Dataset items
______________________________
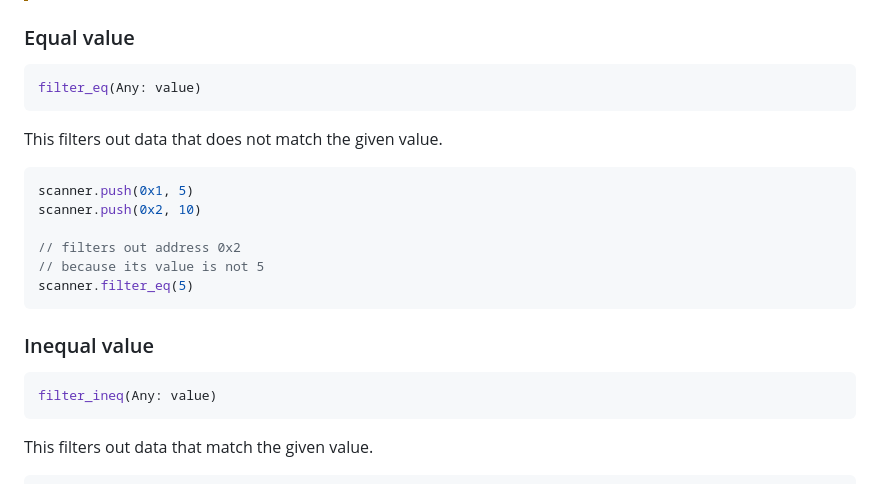
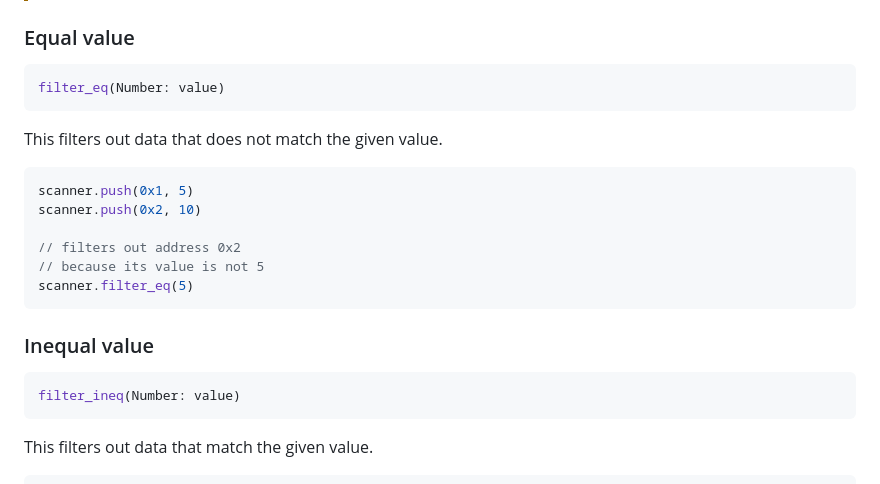
Before and after one commit to crxdelv/memory-scanner, a Markdown page: README.md, the part around the change. Rendered like a GitHub page.

````diff
--- a/README.md
+++ b/README.md
@@ -109,7 +109,7 @@ This filters out data that does not match the intial value.
 
 ### Equal value
 ```javascript
-filter_eq(Any: value)
+filter_eq(Number: value)
 ```
 
 This filters out data that does not match the given value.
@@ -125,7 +125,7 @@ scanner.filter_eq(5)
 
 ### Inequal value
 ```javascript
-filter_ineq(Any: value)
+filter_ineq(Number: value)
 ```
 
 This filters out data that match the given value.
````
______________________________
◆ Directions for this task:
For every entry above, please output the text exactly and leave any picture behind.

◆ Result of the task:
Before and after one commit to crxdelv/memory-scanner, a Markdown page: README.md, the part around the change. Rendered like a GitHub page.

````diff
--- a/README.md
+++ b/README.md
@@ -109,7 +109,7 @@ This filters out data that does not match the intial value.
 
 ### Equal value
 ```javascript
-filter_eq(Any: value)
+filter_eq(Number: value)
 ```
 
 This filters out data that does not match the given value.
@@ -125,7 +125,7 @@ scanner.filter_eq(5)
 
 ### Inequal value
 ```javascript
-filter_ineq(Any: value)
+filter_ineq(Number: value)
 ```
 
 This filters out data that match the given value.
````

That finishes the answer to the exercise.